There are times of the year when there is heightened awareness around the flu and how deadly it can be if we do not take specific precautions. But, we may not realize the seriousness of the flu beyond “flu season.”
It’s never too late to become educated about what you can do to be preventative so that you can lessen your risk of getting the flu.
Here are some quick facts about the flu:
- Flu cases typically start in the fall/winter, peak in February, but can also be prevalent until May.
- Flu symptoms are associated with a sore throat, a high fever, muscle aches, a cough and malaise.
- It is generally transmitted via airborne droplets and the flu is so infectious that it can sit on a surface for hours.In one case, on an airplane, where there was no air circulation, when a plane sat for 3 hours, within 3 days 39 of 54 people got the flu virus which came from one single passenger. This is evidence that the flu can be contracted and spread easily.
The History of the Flu
Historically, the Spanish flu pandemic in 1918-1919 caused over 500,000 deaths. And while we have more preventative vaccinations or measures in place to counteract the flu virus, it still kills thousands each year in the U.S.
According to the Centers for Disease Control and Prevention, worldwide, the flu kills about 250,000 to 500,000 people annually.
And 12,000 to 70,000 per year in the United States.
Now that I have your attention about the seriousness of the flu, you may be wondering who’s at the highest risk for getting the flu and what are the best ways you can protect yourself?
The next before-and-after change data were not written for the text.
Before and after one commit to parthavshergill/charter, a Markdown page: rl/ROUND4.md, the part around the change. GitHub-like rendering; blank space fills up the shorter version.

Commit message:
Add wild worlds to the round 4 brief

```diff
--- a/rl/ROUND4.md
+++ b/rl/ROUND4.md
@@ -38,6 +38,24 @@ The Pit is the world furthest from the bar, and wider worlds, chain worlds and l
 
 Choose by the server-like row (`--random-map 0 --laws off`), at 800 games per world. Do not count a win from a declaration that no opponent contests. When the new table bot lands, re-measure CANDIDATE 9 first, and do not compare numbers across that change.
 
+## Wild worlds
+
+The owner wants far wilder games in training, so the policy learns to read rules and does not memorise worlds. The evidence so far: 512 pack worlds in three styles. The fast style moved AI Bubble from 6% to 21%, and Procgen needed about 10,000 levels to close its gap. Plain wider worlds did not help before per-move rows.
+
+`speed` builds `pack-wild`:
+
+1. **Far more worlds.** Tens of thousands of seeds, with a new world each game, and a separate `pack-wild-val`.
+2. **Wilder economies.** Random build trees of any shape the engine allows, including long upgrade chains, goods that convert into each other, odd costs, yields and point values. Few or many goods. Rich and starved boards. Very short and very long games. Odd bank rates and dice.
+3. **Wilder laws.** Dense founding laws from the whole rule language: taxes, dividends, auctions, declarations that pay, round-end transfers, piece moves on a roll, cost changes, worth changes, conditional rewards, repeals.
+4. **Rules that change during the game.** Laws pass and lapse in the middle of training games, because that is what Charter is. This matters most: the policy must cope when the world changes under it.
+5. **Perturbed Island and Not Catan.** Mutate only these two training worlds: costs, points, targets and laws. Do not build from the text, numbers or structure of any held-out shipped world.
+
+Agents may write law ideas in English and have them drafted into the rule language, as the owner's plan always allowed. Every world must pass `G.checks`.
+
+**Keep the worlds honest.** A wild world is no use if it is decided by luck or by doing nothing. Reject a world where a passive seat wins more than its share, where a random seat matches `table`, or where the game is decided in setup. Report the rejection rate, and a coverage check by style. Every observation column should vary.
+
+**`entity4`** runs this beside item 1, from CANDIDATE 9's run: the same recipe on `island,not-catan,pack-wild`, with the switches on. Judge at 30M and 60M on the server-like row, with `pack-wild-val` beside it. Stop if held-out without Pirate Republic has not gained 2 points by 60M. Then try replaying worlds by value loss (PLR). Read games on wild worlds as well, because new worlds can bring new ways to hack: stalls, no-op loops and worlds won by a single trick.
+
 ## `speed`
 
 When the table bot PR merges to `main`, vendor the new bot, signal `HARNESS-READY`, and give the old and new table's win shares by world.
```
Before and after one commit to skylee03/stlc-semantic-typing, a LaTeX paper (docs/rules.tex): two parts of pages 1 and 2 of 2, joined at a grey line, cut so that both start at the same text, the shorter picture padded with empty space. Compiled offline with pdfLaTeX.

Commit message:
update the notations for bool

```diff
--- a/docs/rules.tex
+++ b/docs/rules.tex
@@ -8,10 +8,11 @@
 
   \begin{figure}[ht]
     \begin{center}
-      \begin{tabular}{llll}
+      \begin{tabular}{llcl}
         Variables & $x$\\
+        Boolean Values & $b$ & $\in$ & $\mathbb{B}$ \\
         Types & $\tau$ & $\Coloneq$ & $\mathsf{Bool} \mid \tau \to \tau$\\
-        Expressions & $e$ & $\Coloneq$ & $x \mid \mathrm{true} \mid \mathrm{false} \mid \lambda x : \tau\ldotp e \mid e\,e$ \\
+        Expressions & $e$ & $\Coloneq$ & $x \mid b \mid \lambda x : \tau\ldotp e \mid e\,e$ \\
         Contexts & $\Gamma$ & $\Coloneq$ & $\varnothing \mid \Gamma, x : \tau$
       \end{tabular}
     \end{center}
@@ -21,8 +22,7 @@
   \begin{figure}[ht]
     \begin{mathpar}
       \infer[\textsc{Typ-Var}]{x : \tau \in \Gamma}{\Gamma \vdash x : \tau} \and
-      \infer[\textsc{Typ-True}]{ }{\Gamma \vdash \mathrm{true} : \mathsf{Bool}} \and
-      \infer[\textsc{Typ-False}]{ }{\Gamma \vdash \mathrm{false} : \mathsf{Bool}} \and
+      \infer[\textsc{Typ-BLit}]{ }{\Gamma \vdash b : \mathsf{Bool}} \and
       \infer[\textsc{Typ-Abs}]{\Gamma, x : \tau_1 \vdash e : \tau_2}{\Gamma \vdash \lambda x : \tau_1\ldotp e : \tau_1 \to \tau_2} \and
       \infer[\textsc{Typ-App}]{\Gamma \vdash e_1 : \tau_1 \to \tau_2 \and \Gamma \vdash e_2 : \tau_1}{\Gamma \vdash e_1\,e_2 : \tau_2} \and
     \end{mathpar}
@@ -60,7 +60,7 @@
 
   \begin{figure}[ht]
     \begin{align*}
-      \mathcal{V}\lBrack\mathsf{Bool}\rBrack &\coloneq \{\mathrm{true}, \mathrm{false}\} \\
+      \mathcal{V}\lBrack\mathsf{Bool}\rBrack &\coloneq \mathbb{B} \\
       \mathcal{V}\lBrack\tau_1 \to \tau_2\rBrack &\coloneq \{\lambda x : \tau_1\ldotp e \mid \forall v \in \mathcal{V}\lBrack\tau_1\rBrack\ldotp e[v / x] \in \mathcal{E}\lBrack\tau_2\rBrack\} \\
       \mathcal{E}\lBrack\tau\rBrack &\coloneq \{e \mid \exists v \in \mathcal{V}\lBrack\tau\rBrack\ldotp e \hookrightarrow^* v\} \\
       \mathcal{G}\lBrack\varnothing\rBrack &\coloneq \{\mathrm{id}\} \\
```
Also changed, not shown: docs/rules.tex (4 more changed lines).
Higher Risk Patients
There are several individuals who fall into the category of being a